On September 14, three tech startups walked away with awards from the Shenzhen edition of TechNode’s hardware battle, held in partnership with Changjiang Graduate School of Business, X-elerator, Indiegogo, HAX, ParticleX, WeWork, ABeam Consulting, NOS Accelerator, and Maicaijing.

The top companies have been invited to the Grand Finals in Shanghai next month, where cash prizes (up to RMB 50,000) and other perks await. Courtesy of our partners, the three teams also received opportunities to meet with advisors from Changjiang Graduate School of Business’ MBA program partnership with MIT, HKUST, and UC-Berkeley, and a complimentary three months’ admission into Tsinghua SEM’s X-elerator program.

At the Shenzhen competition, the top three went head-to-head with six other competitors, pitching their business ideas before a panel of four experienced judges. Presiding over the battle were Wu Jie, founder and CEO of NOS Accelerator; Chirayu Wadke, partner at Seedplus’ IoT and Connected Devices; Ji Ke, program director at HAX; and Gong Bei, assistant program director of the Changjiang Graduate School of Business’ innovation and entrepreneurship MBA.

Image credit: Bailey Hu/TechNode

After careful deliberation, the judges announced their top picks, all three of which were robotics products. See descriptions of the companies below, as well as the robots that won the day.


First place: Roborn Dynamics Limited

Image credit: Roborn

Roborn’s “dynamically controlled bionic robot” is based on a humanoid design and controlled via motion detection. Targeted at hobbyists, the design aims to make directing a robot feel intuitive. At the competition, the company demonstrated a robotic arm that minutely mimicked its user’s movements.

Second place: Elephant Robotics

Image credit: Elephant Robotics

Elephant Robotics’ Elephant S-5 is a flexible robotic arm that, according to the company, has a variety of uses. It can flex, bend, and carry up to five kilograms of weight, providing possible solutions in fields such as assembly and packaging.

Third place: iSMART

Image credit: iSMART

iSMART’s robotics belong to the field of autonomous driving, promising to augment existing vehicles with AI that detects obstacles and directs paths.
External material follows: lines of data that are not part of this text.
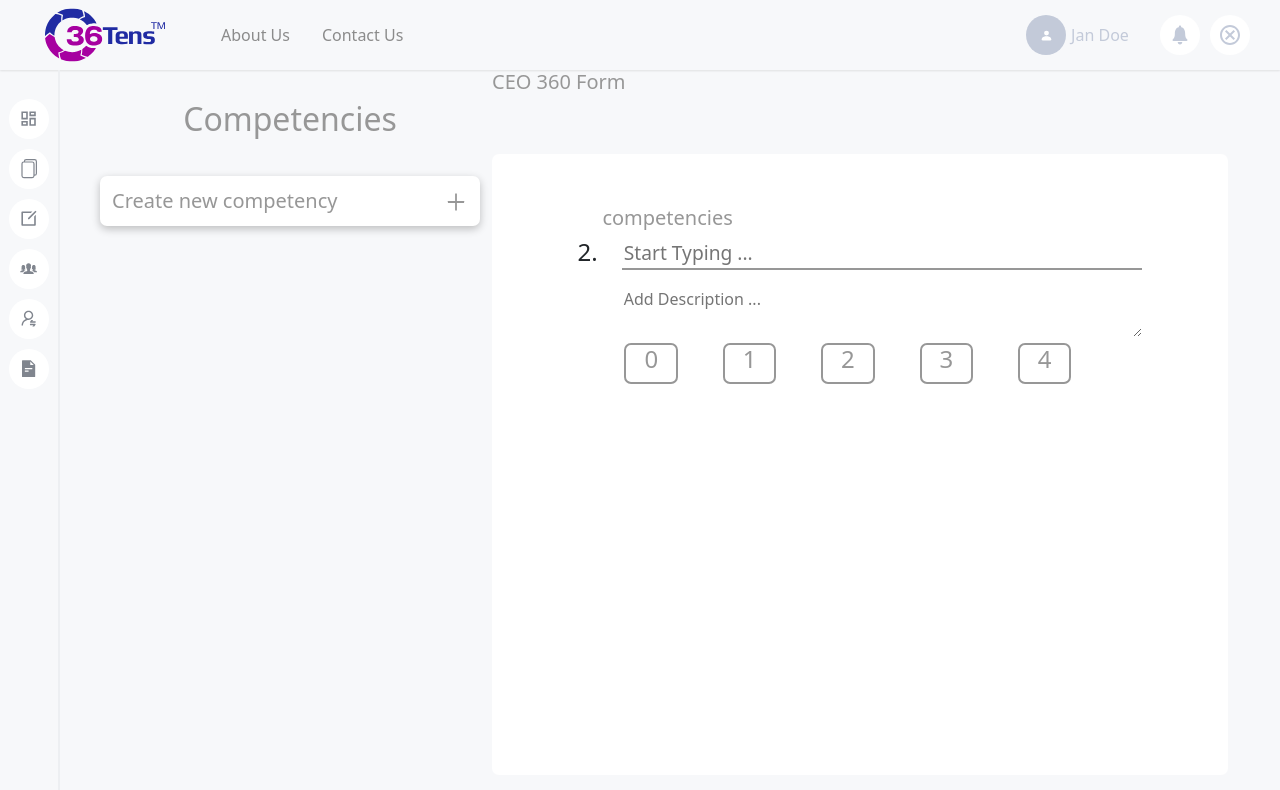
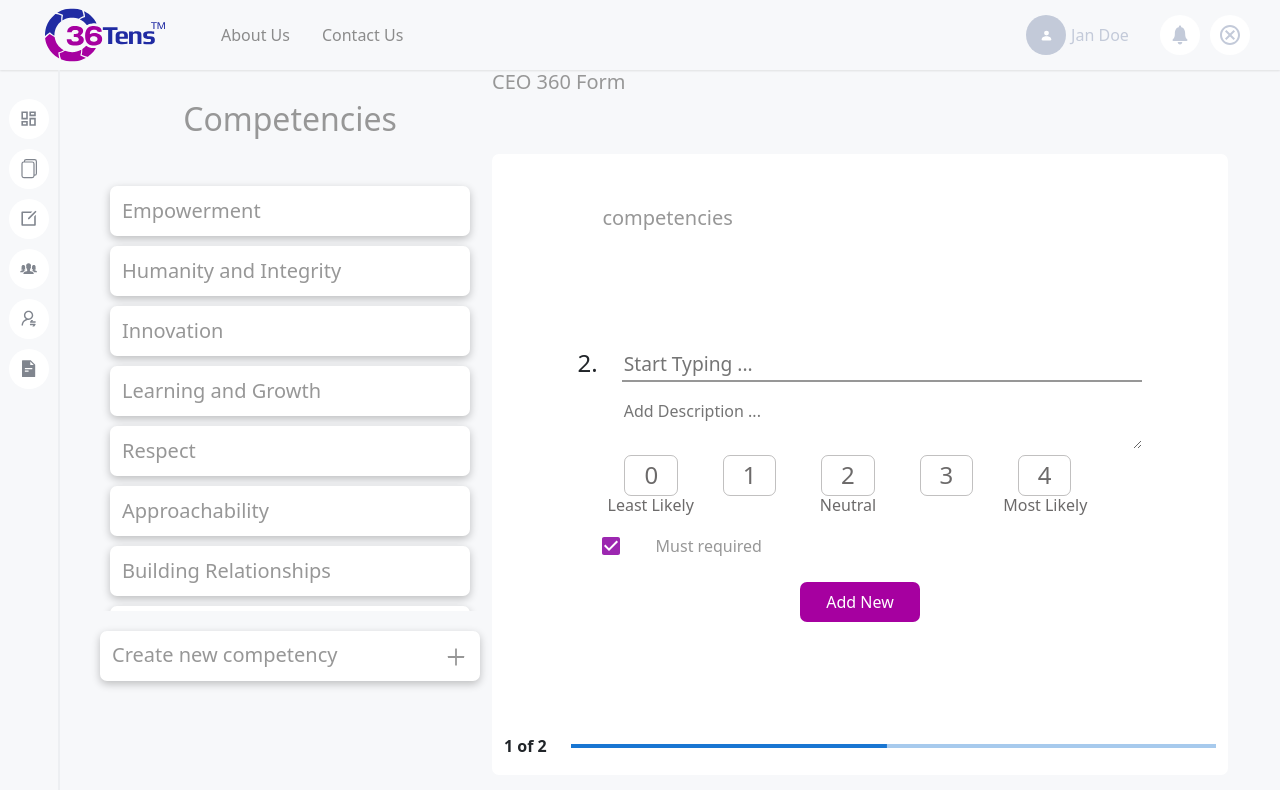
Before and after one commit to Nazif-Malhi/36tensDevelopment, a React (Create React App) app in the folder 36tens/: page /admin/competencies in a window 1280 px wide. Shown: the top 790 px of the page. Built offline with nearby package versions, Linux system fonts and the light colour scheme.

Commit message:
progress of competencies

```diff
--- /dev/null
+++ b/36tens/src/assets/Data/CompetenciesData.js
@@ -0,0 +1,145 @@
+export const competencies_questions = [
+  {
+    heading: "Empowerment",
+    questions: [
+      "Empowers others to carry on tasks / responsibilities",
+      "Is empowered by leadership to lead the department",
+    ],
+  },
+  {
+    heading: "Humanity and Integrity",
+    questions: [
+      "Is a role model and person of credible integrity",
+      "Honors commitments made",
+    ],
+  },
+
+  {
+    heading: "Innovation",
+    questions: [
+      "Uses innovative ideas in for achieving business results",
+      "Promotes creative / out of box approach in the function she/he leads",
+    ],
+  },
+  {
+    heading: "Learning and Growth",
+    questions: [
+      "Ensures learning and growth of associated team members through active engagement",
+      "Provides adequate training to team to upgrade their skills",
+    ],
+  },
+  {
+    heading: "Respect",
+    questions: [
+      "Respects and values individuality",
+      "Never redicules or undermines others self-respect",
+    ],
+  },
+  {
+    heading: "Approachability",
+    questions: [
+      "Is friendly and easy to talk to",
+      "Takes out time from schedule to meet team members",
+    ],
+  },
+  {
+    heading: "Building Relationships",
+    questions: [
+      "Builds both formal and informal professional relationships",
+      "Is known within the professional network in the industry",
+    ],
+  },
+  {
+    heading: "Communication",
+    questions: [
+      "Articulates organizational goals, targets and expectations clearly",
+      "Communicates with team on regular basis",
+    ],
+  },
+  {
+    heading: "Composure",
+    questions: [
+      "Keeps calm and under control during crisis situations",
+      "Does not lose temper within work surroundings",
+    ],
+  },
+  {
+    heading: "Decision Making",
+    questions: [
+      "Responds in timely manner to situations and problems",
+      "Uses good judgement to make quality decisions",
+    ],
+  },
+  {
+    heading: "Fair Treatment",
+    questions: [
+      "Extends fair and honest treatment to all",
+      "Ensures policies are applicable to all",
+    ],
+  },
+  {
+    heading: "Leadership",
+    questions: [
+      "Leads by example",
+      "Inspires and motivates team to achieve shared vision",
+    ],
+  },
+  {
+    heading: "Managerial Agility",
+    questions: [
+      "Forsees changes and manages operations effectively",
+      "Analyses trends to identify potential opportunities for business growth",
+    ],
+  },
+  {
+    heading: "Managing Change",
+    questions: [
+      "Anticipates changes in advance",
+      "Is prepared to meet the ever-changing demand of business",
+    ],
+  },
+  {
+    heading: "People / Team Management",
+    questions: [
+      "Manages and guides team for consistent performance",
+      "Sets quantifiable and realistic goals / targets",
+    ],
+  },
+  {
+    heading: "Reputation and Trust",
+    questions: [
+      "Does not contradict his/her own statements",
+      "People trust his/her judgement / decision",
+    ],
+  },
+
+  {
+    heading: "Results Oriented",
+    questions: ["Takes initiatives", "Achieves end business results"],
+  },
+  {
+    heading: "Technical and Functional expertise",
+    questions: [
+      "Is an expert of his/her work",
+      "People regularly seek advice based on expertise",
+    ],
+  },
+  {
+    heading: "Vision and Strategy",
+    questions: [
+      "Has clear understanding of where to lead the organization to",
+      "Has long-term perspective of things",
+    ],
+  },
+  {
+    heading: "Employee Commitment Index",
+    questions: [
+      "I am confident my organization will achieve its strategic objectives",
+      "I always go the extra mile to make my organization succcessful",
+      "My organization is a great place to work",
+      "I will recommend my organization to others",
+      "While working at IRD, I have never thought of quitting my job",
+      "My leaders know how to lead the organization",
+    ],
+  },
+];
--- a/36tens/src/components/cards/CompetenciesCards.js
+++ b/36tens/src/components/cards/CompetenciesCards.js
@@ -35,9 +35,9 @@ const CompetenciesCards = ({ title, handleClick, type }) => {
         <Col md={"auto"}>
           {type === "add" ? (
             <AiOutlinePlus style={{ fontSize: "1.5rem" }} />
-          ) : (
+          ) : type === "del" ? (
             <MdOutlineDelete style={{ fontSize: "1.5rem" }} />
-          )}
+          ) : null}
         </Col>
       </Row>
     </Wrapper>
--- a/36tens/src/components/cards/CompetenciesQuest.js
+++ b/36tens/src/components/cards/CompetenciesQuest.js
@@ -1,4 +1,4 @@
-import React from "react";
+import React, { useEffect, useState } from "react";
 import styled from "styled-components";
 import { BiPencil } from "react-icons/bi";
 import Input from "@mui/material/Input";
@@ -6,6 +6,13 @@ import { InputNoBorder } from "../input";
 import { Row, Col } from "react-bootstrap";
 import Marking from "./Marking";
 import { display } from "@mui/system";
+import { competencies_questions } from "../../assets/Data/CompetenciesData";
+
+import CustomButton from "../Custombutton";
+import { BiChevronRight } from "react-icons/bi";
+
+import Box from "@mui/material/Box";
+import LinearProgress from "@mui/material/LinearProgress";
 
 const QuestionContainer = styled.div`
   width: 100%;
@@ -53,14 +60,9 @@ const QuestionContainer = styled.div`
   }
 `;
 
-const CompetenciesQuest = () => {
+const NewQuestion = () => {
   return (
-    <QuestionContainer>
-      <div className="text">
-        <h5>competencies</h5>
-      </div>
-      <div className="wrapper_question">
-        <Row style={{ width: "100%" }}>
+    <>
       <Col md={"auto"}>
         <h4>2.</h4>
       </Col>
@@ -73,13 +75,102 @@ const CompetenciesQuest = () => {
           placeholder="Add Description ..."
         />
       </Col>
+    </>
+  );
+};
+
+const ShowQuestion = ({ index, quest }) => {
+  return (
+    <>
+      <Col md={"auto"}>
+        <h4 style={{ color: "#6C6A6A", marginBottom: "30px" }}>
+          {competencies_questions[index].questions[quest]}
+        </h4>
+      </Col>
+    </>
+  );
+};
+const CompetenciesQuest = ({ type, index }) => {
+  const [questionIndex, setQuestionIndex] = useState(0);
+  const [progress, setProgress] = React.useState(0);
+
+  let initialprogress =
+    100 / competencies_questions[index].questions.length - 1;
+
+  useEffect(() => {
+    setQuestionIndex(0);
+    setProgress(initialprogress);
+  }, [index]);
+
+  const handleClick = () => {
+    if (
+      type &&
+      questionIndex < competencies_questions[index].questions.length - 1
+    )
+      setQuestionIndex(questionIndex + 1);
+    let currentProgress =
+      (questionIndex * 100) / competencies_questions[index].questions.length -
+      1;
+    setProgress(
+      // 100 / competencies_questions[index].questions.length -
+      //   1 +
+      currentProgress + initialprogress
+    );
+  };
+  return (
+    <QuestionContainer>
+      <div className="text">
+        <h5>competencies</h5>
+      </div>
+      <div className="wrapper_question">
+        <Row style={{ width: "100%" }}>
+          {type ? (
+            <ShowQuestion index={index} quest={questionIndex} />
+          ) : (
+            <NewQuestion />
+          )}
         </Row>
-        <Row
-          style={{ width: "100%", height: "100%", justifyContent: "center" }}
-        >
+        <Row style={{ width: "100%", justifyContent: "center" }}>
           <Marking />
         </Row>
+        <Row style={{ alignItems: "flex-end" }}>
+          <CustomButton
+            type={"normal textnormal margin-top floatRight"}
+            width="120px"
+            height="40px"
+            onClick={() => handleClick()}
+          >
+            {type ? (
+              <>
+                Next <BiChevronRight style={{ fontSize: "1.5rem" }} />
+              </>
+            ) : (
+              "Add New"
+            )}
+          </CustomButton>
+        </Row>
       </div>
+      <Row style={{ width: "100%" }}>
+        <Col md={"auto"}>
+          <p style={{ margin: 0 }}>
+            <b>
+              {questionIndex + 1} of{" "}
+              {competencies_questions[index].questions.length}
+            </b>
+          </p>
+        </Col>
+        <Col
+          style={{
+            display: "flex",
+            alignItems: "center",
+            justifyContent: "center",
+          }}
+        >
+          <Box sx={{ width: "100%" }}>
+            <LinearProgress variant="determinate" value={progress} />
+          </Box>
+        </Col>
+      </Row>
     </QuestionContainer>
   );
 };
--- a/36tens/src/components/cards/Marking.js
+++ b/36tens/src/components/cards/Marking.js
@@ -1,6 +1,7 @@
 import React from "react";
 import styled from "styled-components";
 import { Row, Col } from "react-bootstrap";
+import { Checkbox } from "@mui/material";
 
 const MarkingContainer = styled.div`
   width: 80%;
@@ -10,19 +11,44 @@ const MarkingContainer = styled.div`
   flex-direction: column;
 `;
 
+const TextContainer = styled.div`
+  width: 90%;
+  height: 20%;
+  display: flex;
+  justify-content: space-between;
+  flex-direction: column;
+`;
+
 const Box = styled.div`
   width: 12%;
   height: 100%;
-  border: 2px solid #979797;
+  border: 1.4px solid rgba(108, 106, 106, 0.42);
+  border-radius: 8px;
   border-radius: 7px;
-  color: #979797;
+  color: #6c6a6a;
   display: flex;
   justify-content: center;
   align-items: center;
+  h4 {
+    margin: 5px;
+  }
 `;
-
+const Text = styled.div`
+  width: 22%;
+  height: 100%;
+  color: #6c6a6a;
+  display: flex;
+  justify-content: center;
+  align-items: center;
+  margin: 0px;
+  padding: 0px;
+  p {
+    margin: 5px;
+  }
+`;
 const Marking = () => {
   return (
+    <>
       <MarkingContainer>
         <Row
           style={{
@@ -33,7 +59,6 @@ const Marking = () => {
           <Box>
             <h4>0</h4>
           </Box>
-
           <Box>
             <h4>1</h4>
           </Box>
@@ -48,6 +73,38 @@ const Marking = () => {
           </Box>
         </Row>
       </MarkingContainer>
+      <TextContainer>
+        <Row
+          style={{
+            width: "100%",
+            justifyContent: "space-between",
+          }}
+        >
+          <Text>
+            <p>Least Likely</p>
+          </Text>
+          <Text>
+            <p>Neutral</p>
+          </Text>
+          <Text>
+            <p>Most Likely</p>
+          </Text>
+        </Row>
+      </TextContainer>
+      <Row>
+        <Col md="auto" style={{ display: "flex" }}>
+          <Checkbox defaultChecked color="secondary" />{" "}
+        </Col>
+        <Col
+          style={{
+            alignItems: "center",
+            display: "flex",
+          }}
+        >
+          <p style={{ margin: "0px", color: "#979797" }}>Must required</p>
+        </Col>
+      </Row>
+    </>
   );
 };
 
--- a/36tens/src/pages/Competencies.jsx
+++ b/36tens/src/pages/Competencies.jsx
@@ -7,6 +7,7 @@ import CompetenciesQuest from "../components/cards/CompetenciesQuest";
 import Button from "react-bootstrap/Button";
 import Modal from "react-bootstrap/Modal";
 import { TextField } from "@mui/material";
+import { competencies_questions } from "../assets/Data/CompetenciesData";
 
 const Competenciescontainer = styled.div`
   width: 100%;
@@ -20,6 +21,33 @@ const Competenciescontainer = styled.div`
     h2 {
       color: #979797;
     }
+  }
+  .competenciesBody {
+    height: 70%;
+    margin-bottom: 20px;
+    padding-right: 10px;
+    padding-left: 10px;
+    /* width */
+    ::-webkit-scrollbar {
+      width: 3px;
+    }
+
+    /* Track */
+    ::-webkit-scrollbar-track {
+      background: #f1f1f1;
+    }
+
+    /* Handle */
+    ::-webkit-scrollbar-thumb {
+      background: #a600a0;
+    }
+
+    /* Handle on hover */
+    ::-webkit-scrollbar-thumb:hover {
+      background: #34485f;
+    }
+    overflow-y: scroll;
+    overflow-x: hidden;
   }
   .body {
     width: 100%;
@@ -77,16 +105,24 @@ const Competencies = () => {
   const [createCompetency_Modal, setCompetency_Modal] = useState(false);
   const [competencyName, setCompetencyName] = useState("");
   const [compValues, setCompValues] = useState([]);
+  const [isShowQuestion, setShowQuestion] = useState(false);
+  const [indexOfComp, setIndexOfComp] = useState(0);
 
   let addCompetency = (val) => {
     setCompValues([...compValues, val]);
     setCompetency_Modal(false);
+    setShowQuestion(false);
   };
 
   let removeCompetency = (index) => {
     let temp = [...compValues];
     temp.splice(index, 1);
     setCompValues(temp);
+  };
+
+  let showCompetenciesQuestion = (index) => {
+    setShowQuestion(true);
+    setIndexOfComp(index);
   };
 
   return (
@@ -98,6 +134,17 @@ const Competencies = () => {
               <div className="header">
                 <h2>Competencies</h2>
               </div>
+              <div className="competenciesBody">
+                {/* Competencies */}
+                {competencies_questions.map((value, index) => {
+                  return (
+                    <CompetenciesCards
+                      title={value.heading}
+                      handleClick={() => showCompetenciesQuestion(index)}
+                    />
+                  );
+                })}
+                {/* Dynamically Competencies */}
                 {compValues.map((value, index) => {
                   return (
                     <CompetenciesCards
@@ -107,6 +154,7 @@ const Competencies = () => {
                     />
                   );
                 })}
+              </div>
               <CompetenciesCards
                 title={"Create new competency"}
                 handleClick={() => {
@@ -118,7 +166,7 @@ const Competencies = () => {
             <Col xs={12} md={8}>
               <div className="body">
                 <h5>CEO 360 Form</h5>
-                <CompetenciesQuest />
+                <CompetenciesQuest type={isShowQuestion} index={indexOfComp} />
               </div>
             </Col>
           </Row>
```
Lines whose indentation alone changed are shown as unchanged.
The tech holds the potential to significantly reduce costs in industrial settings that require transportation.

In addition to Roborn, Elephant Robotics and iSMART, the following six companies also made a strong showing at the event.

Other competitors

Image credit: Bailey Hu/TechNode

Fourth place: Xi’an Ocean Current Diving Equipment Technology Co., Ltd.’s (西安洋流潜水设备科技有限公司)

The Mantabot is a robotic assistance device designed to help beginners learn to dive. Used in combination with the guidance of a professional diver, the bot aims to help make diving safer and more convenient for users.

Fifth place: Incu (Shenzhen) Technology Co., Ltd. (音科深圳技术有限公司)

Incu’s product is a smart hearing aid that uses voice and sound recognition to filter out background noise. Compatible with TVs and phones as well as people, its goal is to make life easier for seniors and others who suffer hearing loss.

China-Europe International Trade (Shenzhen) Business (中欧国际贸易(深圳)商行)

The company’s BASE wireless charger is a four-in-one device that, in addition to simultaneously supporting two devices, contains two additional USB ports for fast charging. The product is compact and convenient for those who want to charge multiple devices quickly.

FonSource Company Limited

FonSource’s Dash Mobile is a smart assistant that’s portable and even wearable. The voice-controlled device can be held in one hand, allowing users to access Alexa and make calls using voice commands.

Shenzhen Andsun Industrial Co., Ltd. (深圳市安迪森实业有限公司)

Andsun’s “staffless hotel AI lock” is an entry in the field of smart locks. It promises to bring convenience and cut costs, specifically in the field of short-term home rentals and hotels. The lock is facial recognition-enabled and allows for remote operation.

Qitianchui Technology (Shenzhen) Co., Ltd.(启天锤科技(深圳)有限公司)

The company’s oil-powered multi-rotor drone aims to solve issues of short flight duration and slow flight speed. It also allows easier remote control of the oil-fueled aircraft, promising new possibilities for the drone market.

Bailey Hu is based in China’s hardware capital, Shenzhen. Her interests include local maker culture, grassroots innovation and how tech shapes society, as well as vice versa.

Leave a comment

Leave a Reply

This site uses Akismet to reduce spam. Learn how your comment data is processed.